What you have to do: For every line below that includes the word "link", add one; report the final number and nothing else.

═══ Data

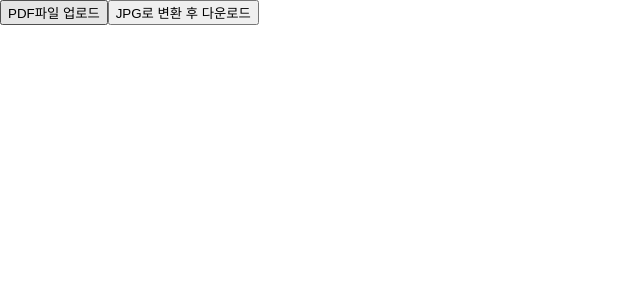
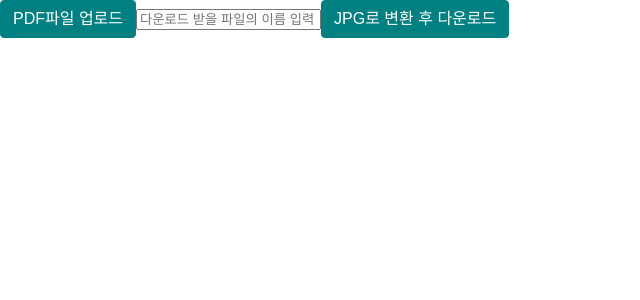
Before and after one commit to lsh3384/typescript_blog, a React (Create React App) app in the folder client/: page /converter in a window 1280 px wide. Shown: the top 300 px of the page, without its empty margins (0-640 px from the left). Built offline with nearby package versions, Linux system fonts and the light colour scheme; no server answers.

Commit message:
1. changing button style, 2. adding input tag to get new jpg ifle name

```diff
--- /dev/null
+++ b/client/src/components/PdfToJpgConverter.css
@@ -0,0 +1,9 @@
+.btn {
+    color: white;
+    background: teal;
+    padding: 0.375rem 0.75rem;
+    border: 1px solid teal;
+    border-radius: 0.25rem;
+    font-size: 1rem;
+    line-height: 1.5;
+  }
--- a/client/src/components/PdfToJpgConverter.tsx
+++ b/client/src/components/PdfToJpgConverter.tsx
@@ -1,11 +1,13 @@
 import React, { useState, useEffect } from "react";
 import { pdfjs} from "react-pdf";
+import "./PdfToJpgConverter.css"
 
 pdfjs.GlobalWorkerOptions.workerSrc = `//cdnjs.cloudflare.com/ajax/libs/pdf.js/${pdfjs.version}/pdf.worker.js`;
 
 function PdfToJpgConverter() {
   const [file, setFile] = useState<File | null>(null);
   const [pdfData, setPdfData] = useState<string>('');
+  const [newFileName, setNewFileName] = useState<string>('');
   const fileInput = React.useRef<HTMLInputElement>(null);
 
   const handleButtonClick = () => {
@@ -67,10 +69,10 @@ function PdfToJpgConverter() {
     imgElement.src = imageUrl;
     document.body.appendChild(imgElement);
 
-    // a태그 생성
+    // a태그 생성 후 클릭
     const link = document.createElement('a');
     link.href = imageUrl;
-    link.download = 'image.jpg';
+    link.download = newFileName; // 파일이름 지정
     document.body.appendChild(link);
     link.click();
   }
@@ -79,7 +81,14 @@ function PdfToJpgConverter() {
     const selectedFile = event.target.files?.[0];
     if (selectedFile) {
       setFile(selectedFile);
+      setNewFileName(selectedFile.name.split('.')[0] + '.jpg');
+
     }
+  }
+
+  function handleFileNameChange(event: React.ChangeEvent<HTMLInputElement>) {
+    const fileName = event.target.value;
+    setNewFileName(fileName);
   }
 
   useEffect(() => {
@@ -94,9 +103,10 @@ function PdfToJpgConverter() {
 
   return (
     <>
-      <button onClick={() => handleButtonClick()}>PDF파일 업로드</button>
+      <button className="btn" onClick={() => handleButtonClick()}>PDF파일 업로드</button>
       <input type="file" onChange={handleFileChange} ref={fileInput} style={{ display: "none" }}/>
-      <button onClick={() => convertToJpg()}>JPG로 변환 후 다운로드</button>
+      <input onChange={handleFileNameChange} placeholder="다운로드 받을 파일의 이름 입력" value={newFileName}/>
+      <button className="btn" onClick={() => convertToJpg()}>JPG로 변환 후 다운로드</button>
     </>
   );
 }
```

══════

Exercise result: 6